• BRIEF: Down to the last line, set down the material below exactly; skip the pictures.

• DATA UNDER STUDY:
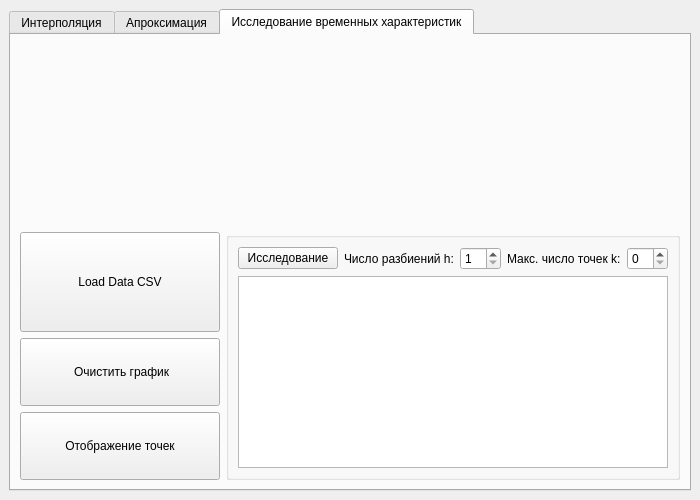
This is src/algo_trading/views/mainwindow.ui in sbevza/A8_Algorithmic_trading as Qt 5 draws it before an edit. The edited form follows.
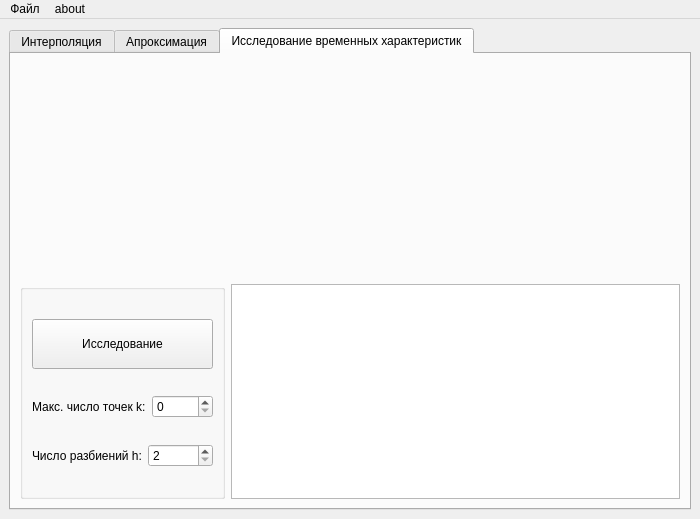
This is the edited form. The open tabs and pages were chosen to show the change. Custom widgets are drawn as their Qt base class.

```diff
--- a/src/algo_trading/views/mainwindow.ui
+++ b/src/algo_trading/views/mainwindow.ui
@@ -618,163 +618,75 @@
           </item>
          </layout>
         </item>
-        <item row="1" column="0">
-         <layout class="QHBoxLayout" name="horizontalLayout_54">
+        <item row="2" column="0">
+         <layout class="QHBoxLayout" name="horizontalLayout_10">
           <item>
-           <layout class="QVBoxLayout" name="verticalLayout_35">
-            <item>
-             <widget class="QPushButton" name="btn_load_data_csv_stats">
-              <property name="sizePolicy">
-               <sizepolicy hsizetype="Minimum" vsizetype="Minimum">
-                <horstretch>0</horstretch>
-                <verstretch>0</verstretch>
-               </sizepolicy>
-              </property>
-              <property name="minimumSize">
-               <size>
-                <width>100</width>
-                <height>100</height>
-               </size>
-              </property>
-              <property name="maximumSize">
-               <size>
-                <width>300</width>
-                <height>16777215</height>
-               </size>
-              </property>
-              <property name="text">
-               <string>Load Data CSV</string>
-              </property>
-             </widget>
-            </item>
-            <item>
-             <widget class="QPushButton" name="btn_clear_stats">
-              <property name="sizePolicy">
-               <sizepolicy hsizetype="Minimum" vsizetype="Minimum">
-                <horstretch>0</horstretch>
-                <verstretch>0</verstretch>
-               </sizepolicy>
-              </property>
-              <property name="minimumSize">
-               <size>
-                <width>100</width>
-                <height>0</height>
-               </size>
-              </property>
-              <property name="maximumSize">
-               <size>
-                <width>300</width>
-                <height>16777215</height>
-               </size>
-              </property>
-              <property name="text">
-               <string> Очистить график</string>
-              </property>
-             </widget>
-            </item>
-            <item>
-             <widget class="QPushButton" name="btn_show_stats_points">
-              <property name="sizePolicy">
-               <sizepolicy hsizetype="Minimum" vsizetype="Minimum">
-                <horstretch>0</horstretch>
-                <verstretch>0</verstretch>
-               </sizepolicy>
-              </property>
-              <property name="minimumSize">
-               <size>
-                <width>200</width>
-                <height>0</height>
-               </size>
-              </property>
-              <property name="maximumSize">
-               <size>
-                <width>300</width>
-                <height>16777215</height>
-               </size>
-              </property>
-              <property name="text">
-               <string>Отображение точек</string>
-              </property>
-             </widget>
-            </item>
-           </layout>
+           <widget class="QGroupBox" name="verticalGroupBox_2">
+            <layout class="QVBoxLayout" name="verticalLayout_6">
+             <item>
+              <widget class="QPushButton" name="btn_run_timing_study">
+               <property name="minimumSize">
+                <size>
+                 <width>100</width>
+                 <height>50</height>
+                </size>
+               </property>
+               <property name="text">
+                <string>Исследование</string>
+               </property>
+              </widget>
+             </item>
+             <item>
+              <layout class="QHBoxLayout" name="horizontalLayout_58">
+               <item>
+                <widget class="QLabel" name="lbl_stats_max_points_label">
+                 <property name="text">
+                  <string>Макс. число точек k:</string>
+                 </property>
+                </widget>
+               </item>
+               <item>
+                <widget class="QSpinBox" name="spin_stats_max_points">
+                 <property name="maximum">
+                  <number>99000</number>
+                 </property>
+                </widget>
+               </item>
+              </layout>
+             </item>
+             <item>
+              <layout class="QHBoxLayout" name="horizontalLayout_59">
+               <item>
+                <widget class="QLabel" name="lbl_stats_partitions_label">
+                 <property name="text">
+                  <string>Число разбиений h:</string>
+                 </property>
+                </widget>
+               </item>
+               <item>
+                <widget class="QSpinBox" name="spin_stats_partitions">
+                 <property name="minimum">
+                  <number>2</number>
+                 </property>
+                 <property name="maximum">
+                  <number>99</number>
+                 </property>
+                </widget>
+               </item>
+              </layout>
+             </item>
+            </layout>
+           </widget>
           </item>
           <item>
-           <layout class="QVBoxLayout" name="verticalLayout_36">
-            <item>
-             <layout class="QHBoxLayout" name="horizontalLayout_57">
-              <item>
-               <widget class="QGroupBox" name="verticalGroupBox_spline_11">
-                <layout class="QVBoxLayout" name="verticalLayout_spline_11">
-                 <item>
-                  <layout class="QHBoxLayout" name="horizontalLayout_60">
-                   <item>
-                    <widget class="QPushButton" name="btn_run_timing_study">
-                     <property name="minimumSize">
-                      <size>
-                       <width>100</width>
-                       <height>0</height>
-                      </size>
-                     </property>
-                     <property name="text">
-                      <string>Исследование</string>
-                     </property>
-                    </widget>
-                   </item>
-                   <item>
-                    <layout class="QHBoxLayout" name="horizontalLayout_59">
-                     <item>
-                      <widget class="QLabel" name="lbl_stats_partitions_label">
-                       <property name="text">
-                        <string>Число разбиений h:</string>
-                       </property>
-                      </widget>
-                     </item>
-                     <item>
-                      <widget class="QSpinBox" name="spin_stats_partitions">
-                       <property name="minimum">
-                        <number>1</number>
-                       </property>
-                      </widget>
-                     </item>
-                    </layout>
-                   </item>
-                   <item>
-                    <layout class="QHBoxLayout" name="horizontalLayout_58">
-                     <item>
-                      <widget class="QLabel" name="lbl_stats_max_points_label">
-                       <property name="text">
-                        <string>Макс. число точек k:</string>
-                       </property>
-                      </widget>
-                     </item>
-                     <item>
-                      <widget class="QSpinBox" name="spin_stats_max_points"/>
-                     </item>
-                    </layout>
-                   </item>
-                  </layout>
-                 </item>
-                 <item>
-                  <layout class="QHBoxLayout" name="horizontalLayout_42">
-                   <item>
-                    <widget class="QTableWidget" name="table_timing_results">
-                     <property name="minimumSize">
-                      <size>
-                       <width>0</width>
-                       <height>50</height>
-                      </size>
-                     </property>
-                    </widget>
-                   </item>
-                  </layout>
-                 </item>
-                </layout>
-               </widget>
-              </item>
-             </layout>
-            </item>
-           </layout>
+           <widget class="QTableWidget" name="table_timing_results">
+            <property name="minimumSize">
+             <size>
+              <width>0</width>
+              <height>50</height>
+             </size>
+            </property>
+           </widget>
           </item>
          </layout>
         </item>
@@ -784,6 +696,34 @@
     </item>
    </layout>
   </widget>
+  <widget class="QMenuBar" name="menuBar">
+   <property name="geometry">
+    <rect>
+     <x>0</x>
+     <y>0</y>
+     <width>700</width>
+     <height>17</height>
+    </rect>
+   </property>
+   <widget class="QMenu" name="menu">
+    <property name="title">
+     <string>Файл</string>
+    </property>
+    <addaction name="action_CSV"/>
+   </widget>
+   <widget class="QMenu" name="menuabout">
+    <property name="title">
+     <string>about</string>
+    </property>
+   </widget>
+   <addaction name="menu"/>
+   <addaction name="menuabout"/>
+  </widget>
+  <action name="action_CSV">
+   <property name="text">
+    <string>Загрузить CSV файл</string>
+   </property>
+  </action>
  </widget>
  <customwidgets>
   <customwidget>
```
Left out of the diff: 404 changed lines with no effect on the pictures.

• ANSWER SPACE:
This is src/algo_trading/views/mainwindow.ui in sbevza/A8_Algorithmic_trading as Qt 5 draws it before an edit. The edited form follows.
This is the edited form. The open tabs and pages were chosen to show the change. Custom widgets are drawn as their Qt base class.

```diff
--- a/src/algo_trading/views/mainwindow.ui
+++ b/src/algo_trading/views/mainwindow.ui
@@ -618,163 +618,75 @@
           </item>
          </layout>
         </item>
-        <item row="1" column="0">
-         <layout class="QHBoxLayout" name="horizontalLayout_54">
+        <item row="2" column="0">
+         <layout class="QHBoxLayout" name="horizontalLayout_10">
           <item>
-           <layout class="QVBoxLayout" name="verticalLayout_35">
-            <item>
-             <widget class="QPushButton" name="btn_load_data_csv_stats">
-              <property name="sizePolicy">
-               <sizepolicy hsizetype="Minimum" vsizetype="Minimum">
-                <horstretch>0</horstretch>
-                <verstretch>0</verstretch>
-               </sizepolicy>
-              </property>
-              <property name="minimumSize">
-               <size>
-                <width>100</width>
-                <height>100</height>
-               </size>
-              </property>
-              <property name="maximumSize">
-               <size>
-                <width>300</width>
-                <height>16777215</height>
-               </size>
-              </property>
-              <property name="text">
-               <string>Load Data CSV</string>
-              </property>
-             </widget>
-            </item>
-            <item>
-             <widget class="QPushButton" name="btn_clear_stats">
-              <property name="sizePolicy">
-               <sizepolicy hsizetype="Minimum" vsizetype="Minimum">
-                <horstretch>0</horstretch>
-                <verstretch>0</verstretch>
-               </sizepolicy>
-              </property>
-              <property name="minimumSize">
-               <size>
-                <width>100</width>
-                <height>0</height>
-               </size>
-              </property>
-              <property name="maximumSize">
-               <size>
-                <width>300</width>
-                <height>16777215</height>
-               </size>
-              </property>
-              <property name="text">
-               <string> Очистить график</string>
-              </property>
-             </widget>
-            </item>
-            <item>
-             <widget class="QPushButton" name="btn_show_stats_points">
-              <property name="sizePolicy">
-               <sizepolicy hsizetype="Minimum" vsizetype="Minimum">
-                <horstretch>0</horstretch>
-                <verstretch>0</verstretch>
-               </sizepolicy>
-              </property>
-              <property name="minimumSize">
-               <size>
-                <width>200</width>
-                <height>0</height>
-               </size>
-              </property>
-              <property name="maximumSize">
-               <size>
-                <width>300</width>
-                <height>16777215</height>
-               </size>
-              </property>
-              <property name="text">
-               <string>Отображение точек</string>
-              </property>
-             </widget>
-            </item>
-           </layout>
+           <widget class="QGroupBox" name="verticalGroupBox_2">
+            <layout class="QVBoxLayout" name="verticalLayout_6">
+             <item>
+              <widget class="QPushButton" name="btn_run_timing_study">
+               <property name="minimumSize">
+                <size>
+                 <width>100</width>
+                 <height>50</height>
+                </size>
+               </property>
+               <property name="text">
+                <string>Исследование</string>
+               </property>
+              </widget>
+             </item>
+             <item>
+              <layout class="QHBoxLayout" name="horizontalLayout_58">
+               <item>
+                <widget class="QLabel" name="lbl_stats_max_points_label">
+                 <property name="text">
+                  <string>Макс. число точек k:</string>
+                 </property>
+                </widget>
+               </item>
+               <item>
+                <widget class="QSpinBox" name="spin_stats_max_points">
+                 <property name="maximum">
+                  <number>99000</number>
+                 </property>
+                </widget>
+               </item>
+              </layout>
+             </item>
+             <item>
+              <layout class="QHBoxLayout" name="horizontalLayout_59">
+               <item>
+                <widget class="QLabel" name="lbl_stats_partitions_label">
+                 <property name="text">
+                  <string>Число разбиений h:</string>
+                 </property>
+                </widget>
+               </item>
+               <item>
+                <widget class="QSpinBox" name="spin_stats_partitions">
+                 <property name="minimum">
+                  <number>2</number>
+                 </property>
+                 <property name="maximum">
+                  <number>99</number>
+                 </property>
+                </widget>
+               </item>
+              </layout>
+             </item>
+            </layout>
+           </widget>
           </item>
           <item>
-           <layout class="QVBoxLayout" name="verticalLayout_36">
-            <item>
-             <layout class="QHBoxLayout" name="horizontalLayout_57">
-              <item>
-               <widget class="QGroupBox" name="verticalGroupBox_spline_11">
-                <layout class="QVBoxLayout" name="verticalLayout_spline_11">
-                 <item>
-                  <layout class="QHBoxLayout" name="horizontalLayout_60">
-                   <item>
-                    <widget class="QPushButton" name="btn_run_timing_study">
-                     <property name="minimumSize">
-                      <size>
-                       <width>100</width>
-                       <height>0</height>
-                      </size>
-                     </property>
-                     <property name="text">
-                      <string>Исследование</string>
-                     </property>
-                    </widget>
-                   </item>
-                   <item>
-                    <layout class="QHBoxLayout" name="horizontalLayout_59">
-                     <item>
-                      <widget class="QLabel" name="lbl_stats_partitions_label">
-                       <property name="text">
-                        <string>Число разбиений h:</string>
-                       </property>
-                      </widget>
-                     </item>
-                     <item>
-                      <widget class="QSpinBox" name="spin_stats_partitions">
-                       <property name="minimum">
-                        <number>1</number>
-                       </property>
-                      </widget>
-                     </item>
-                    </layout>
-                   </item>
-                   <item>
-                    <layout class="QHBoxLayout" name="horizontalLayout_58">
-                     <item>
-                      <widget class="QLabel" name="lbl_stats_max_points_label">
-                       <property name="text">
-                        <string>Макс. число точек k:</string>
-                       </property>
-                      </widget>
-                     </item>
-                     <item>
-                      <widget class="QSpinBox" name="spin_stats_max_points"/>
-                     </item>
-                    </layout>
-                   </item>
-                  </layout>
-                 </item>
-                 <item>
-                  <layout class="QHBoxLayout" name="horizontalLayout_42">
-                   <item>
-                    <widget class="QTableWidget" name="table_timing_results">
-                     <property name="minimumSize">
-                      <size>
-                       <width>0</width>
-                       <height>50</height>
-                      </size>
-                     </property>
-                    </widget>
-                   </item>
-                  </layout>
-                 </item>
-                </layout>
-               </widget>
-              </item>
-             </layout>
-            </item>
-           </layout>
+           <widget class="QTableWidget" name="table_timing_results">
+            <property name="minimumSize">
+             <size>
+              <width>0</width>
+              <height>50</height>
+             </size>
+            </property>
+           </widget>
           </item>
          </layout>
         </item>
@@ -784,6 +696,34 @@
     </item>
    </layout>
   </widget>
+  <widget class="QMenuBar" name="menuBar">
+   <property name="geometry">
+    <rect>
+     <x>0</x>
+     <y>0</y>
+     <width>700</width>
+     <height>17</height>
+    </rect>
+   </property>
+   <widget class="QMenu" name="menu">
+    <property name="title">
+     <string>Файл</string>
+    </property>
+    <addaction name="action_CSV"/>
+   </widget>
+   <widget class="QMenu" name="menuabout">
+    <property name="title">
+     <string>about</string>
+    </property>
+   </widget>
+   <addaction name="menu"/>
+   <addaction name="menuabout"/>
+  </widget>
+  <action name="action_CSV">
+   <property name="text">
+    <string>Загрузить CSV файл</string>
+   </property>
+  </action>
  </widget>
  <customwidgets>
   <customwidget>
```
Left out of the diff: 404 changed lines with no effect on the pictures.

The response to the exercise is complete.